Yet, I could not admit the way Rachida Dati is currently commanded to disclose the name of the father of her child and the way she is judged upon being back to work, five days only after her childbirth. “Who’s the daddy?” is an indecent question, especially when it is asked on France 2 by Arlette Chabot, an allegedly serious political journalist - that happens to be a woman as well. In this interview with Dati, Chabot gives herself the satisfaction of pestering the Minister with constant private questions. As a result Dati feels uncomfortable, and Chabot may think that what makes a great journalist is creating this uncomfortable situation. It is not false as far as you ask the right questions. But Chabot is mixing judgmental comments with gossip. She is showing, for example, a short video where another minister, Bernard Laporte, is “officially” denying with a strange and quite obscene hilarity - shared by the journalists interviewing him - the fact that he is the father.

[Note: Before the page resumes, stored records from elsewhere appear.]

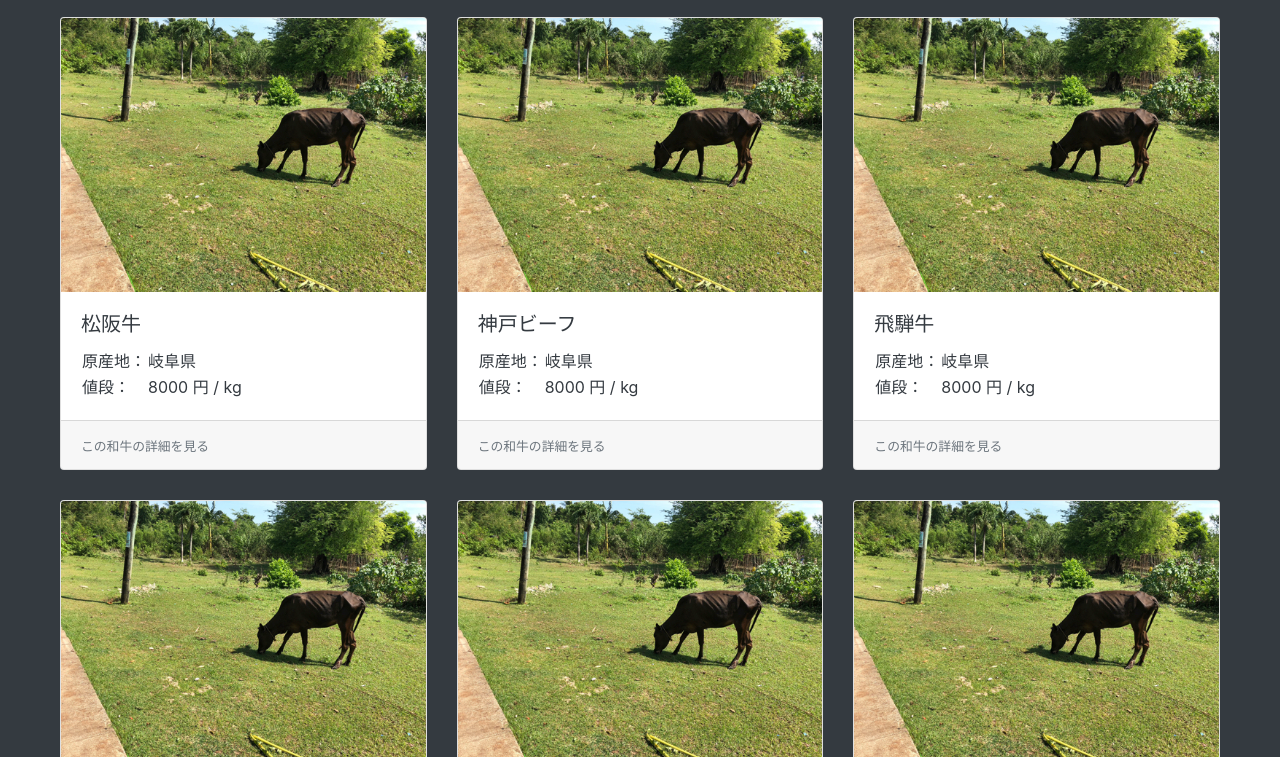
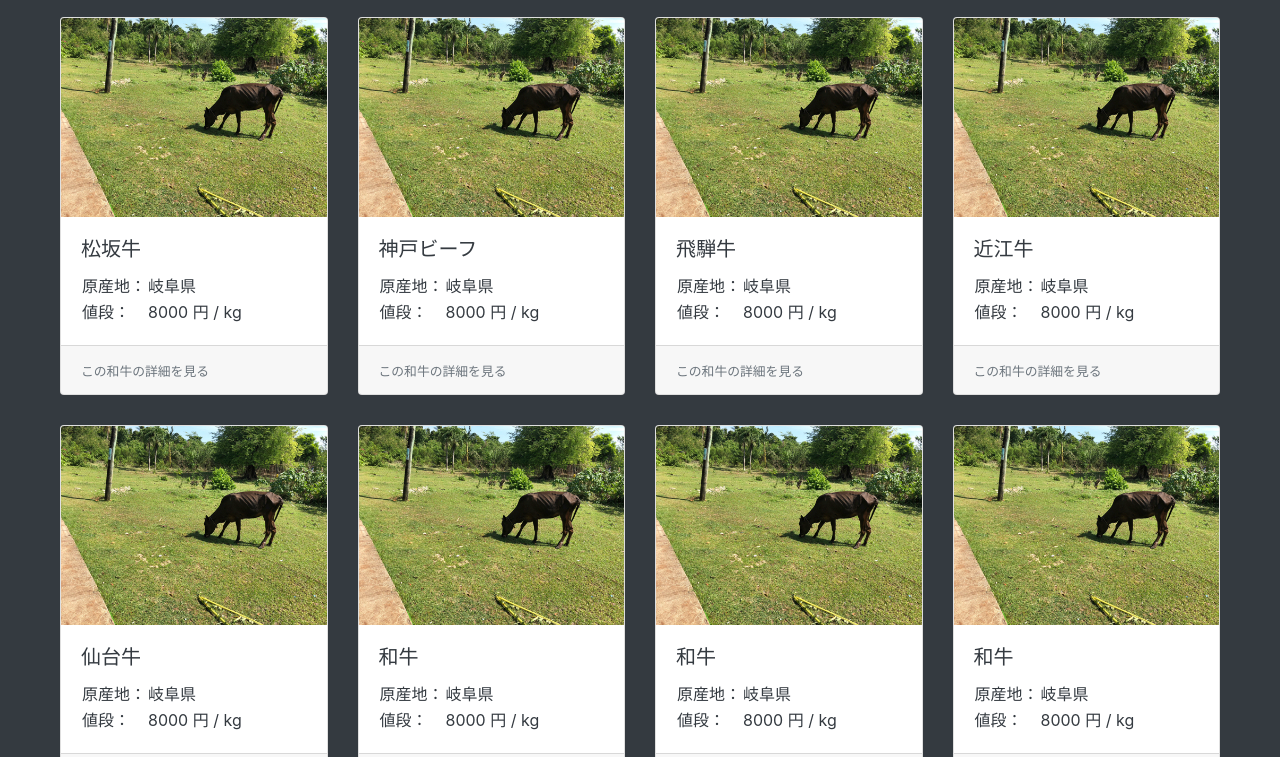
Before and after one commit to tempuraoishiyo/wagyu_price, a plain HTML site: page index.html in a window 1280 px wide. Shown: the part 43-800 px from the top of the page. Drawn offline with Linux system fonts and the light colour scheme.

Commit message:
index.htmlの１行あたりのカード枚数を４枚に変更

```diff
--- a/index.html
+++ b/index.html
@@ -31,7 +31,7 @@
       <a href="#" class="card">
         <img class="card-img-top" src="img/ph_beaf.jpg">
         <div class="card-body">
-          <h5 class="card-title">松阪牛</h5>
+          <h5 class="card-title">松坂牛</h5>
           <table>
             <tr>
               <td>原産地： </td>
@@ -85,8 +85,46 @@
           <small class="text-muted">この和牛の詳細を見る</small>
         </div>
       </a>
+      <a href="#" class="card">
+        <img class="card-img-top" src="img/ph_beaf.jpg">
+        <div class="card-body">
+          <h5 class="card-title">近江牛</h5>
+          <table>
+            <tr>
+              <td>原産地： </td>
+              <td>岐阜県</td>
+            </tr>
+            <tr>
+              <td>値段： </td>
+              <td>8000 円 / kg</td>
+            </tr>
+          </table>
+        </div>
+        <div class="card-footer">
+          <small class="text-muted">この和牛の詳細を見る</small>
+        </div>
+      </a>
     </div>
     <div class="card-deck row">
+      <a href="#" class="card">
+        <img class="card-img-top" src="img/ph_beaf.jpg">
+        <div class="card-body">
+          <h5 class="card-title">仙台牛</h5>
+          <table>
+            <tr>
+              <td>原産地： </td>
+              <td>岐阜県</td>
+            </tr>
+            <tr>
+              <td>値段： </td>
+              <td>8000 円 / kg</td>
+            </tr>
+          </table>
+        </div>
+        <div class="card-footer">
+          <small class="text-muted">この和牛の詳細を見る</small>
+        </div>
+      </a>
       <a href="#" class="card">
         <img class="card-img-top" src="img/ph_beaf.jpg">
         <div class="card-body">
```
Also changed, not shown: 1 other file.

As a woman and as a feminist, all this gossiping, chatting and laughing about another woman’s pregnancy seems both gross and quite pathetic to me. Public television, which is supposed to defend public interest, is again disappointing. Instead of being critical and asking serious questions about the very controversial reforms in justice, Arlette Chabot plumps for vulgarity and sensationalism. “Who’s the father?” she asks, but who cares!

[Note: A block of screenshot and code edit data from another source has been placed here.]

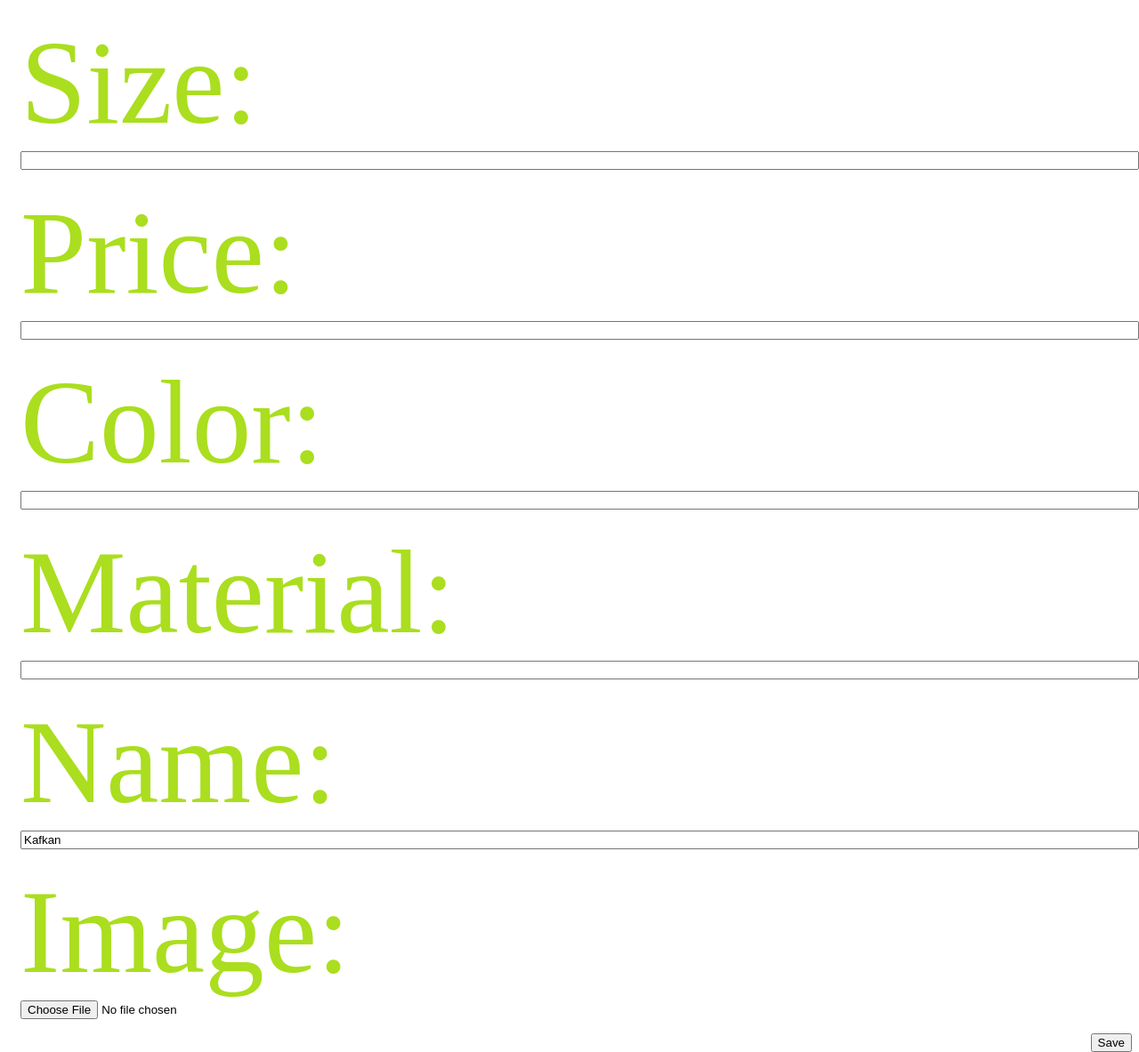
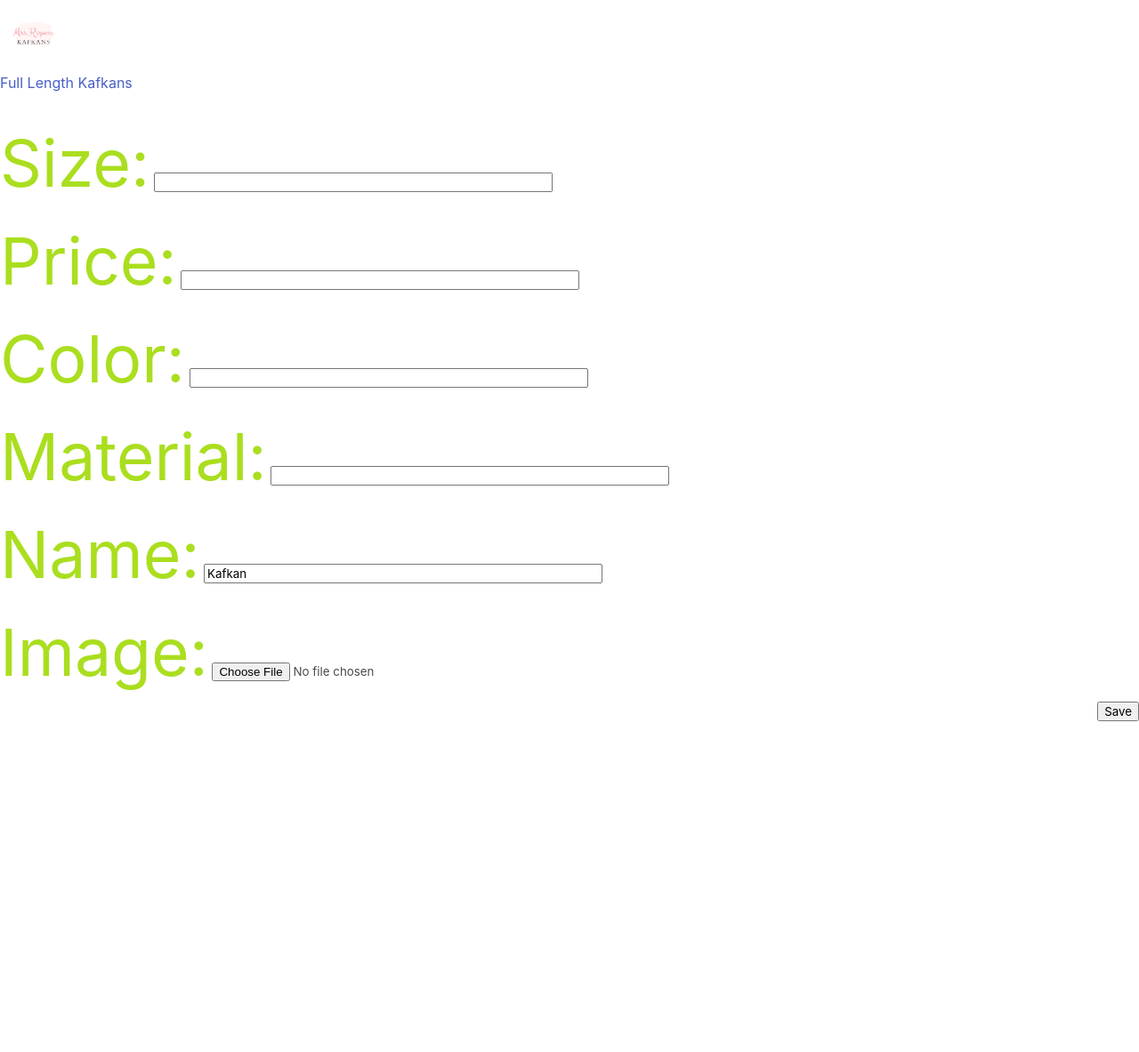
Before and after one commit to Marabrie/DjangoCustomUserModel, a Django app: page /kafkan/new/ in a window 1280 px wide. Shown: the whole page at 89% size. After the commit the page ends 811 px from the top, so only its background shows below. Run offline with Django 3.2, Linux system fonts and the light colour scheme.

Commit message:
working on adding photos and logo, getting them to appear on screen

```diff
--- a/config/urls.py
+++ b/config/urls.py
@@ -18,6 +18,7 @@ from django.contrib import admin
 from django.urls import path, include
 from django.views.generic.base import TemplateView
 from django.conf import settings
+from django.conf.urls.static import static
 
 
 urlpatterns = [
@@ -27,4 +28,4 @@ urlpatterns = [
     path('accounts/', include('django.contrib.auth.urls')),
     path('__debug__/', include(debug_toolbar.urls)),
     path('', include('kafkan_store.urls')),
-]
+    ]+static(settings.STATIC_URL, document_root=settings.STATIC_ROOT)
--- a/kafkan_store/static/css/kafkan.css
+++ b/kafkan_store/static/css/style.css
@@ -41,7 +41,7 @@ h4 {
 
 .post-form textarea,
 .post-form input {
-    width: 100%;
+    width: 35%;
 }
 
 .top-menu,
@@ -69,9 +69,9 @@ h4 {
 
 .btn-default,
 .btn-default:visited {
-    color: #C25100;
+    color: #e00cb2;
     background: none;
-    border-color: #C25100;
+    border-color: #910bdf;
 }
 
 .btn-default:hover {
@@ -81,5 +81,5 @@ h4 {
 
 label {
     color:#AADE1F;
-    font-size: 100pt;
+    font-size: 55pt;
 }
--- a/templates/base.html
+++ b/templates/base.html
@@ -1,7 +1,5 @@
+{% load static %}
 <!DOCTYPE html>
-
-{% load static %}
-
 <html>
     <head>
         <meta charset="utf-8">
@@ -9,11 +7,25 @@
         <title>{% block title %}Mrs.Ropers Kafkans{% endblock %}</title>
         <meta name="description" content="">
         <meta name="viewport" content="width=device-width, initial-scale=1">
-        <link rel="stylesheet" href="{% static 'css/kafkan.css' %}">
+        <link rel="stylesheet" href="{% static 'css/style.css' %}">
+        <link rel="stylesheet" href="https://cdn.jsdelivr.net/npm/bulma@0.9.3/css/bulma.min.css">
+        <link href="https://cdn.jsdelivr.net/npm/remixicon@2.5.0/fonts/remixicon.css" rel="stylesheet">
     </head>
     <body>
+        <section class="wrapper">
+            <div class="left_container">
+                <nav>
+                    <div class="logo_content">
+                        <img src="../kafkan_store/static/MrsRopersKafkanslogo.png" alt="site logo"  style="max-height: 75px"  class="py-1 px-1">
+                    </div>
+                    <ul class="nav_content">
+                        <li><a class="nav_links active" href="javascript:void(0)">Full Length Kafkans</a></li>
+                        </ul>
+                </nav>
+                <br>
         <main>
           {% block content %}
+
           {% endblock %}
         </main>
 
```
Also changed, not shown: config/db.sqlite3 (added), kafkan_store/static/MrsRopersKafkanslogo.png (added).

As a French citizen myself, I am not interested in the sexual life of any of the members of the government. Tell me more about my civil rights, Madame Chabot, tell me how the student and activist Julien Coupat has been charged with "directing a terrorist group" by the Paris Prosecutor's office and is still held in prison with no material evidence, tell me why the violence of police forces against youngsters on account of their race is still increasing. Those would be examples of some really useful piece of information.
Sexuality is political though. The fact the maternity of Rachida Dati has been so largely commented by journalists is truly interesting. They reproach her for being back to work in the name of feminism. First, it is a rather sad irony to reduce the history of feminism to a normative motherhood. Secondly, these journalists seem to forget the “race” factor. African‑Americans call it “black tax”. Being a woman from an ethnic minority group, Rachida Dati is clearly expected to perform at least twice as well as White men and women. Nadine Morano, the Secretary of State of Family, was not even ashamed to say on France 2 that “it [was] normal these people have to prove themselves”, as if they were second-class citizens. In this context, it is not surprising that any act of strength will be turned into an act of weakness by those who do not have to pay this tax. And in the end, no special treatment will be granted to policy makers, even for those who blindly serve the presidential project - as Rachida Dati does. Liberté, égalité, fraternité.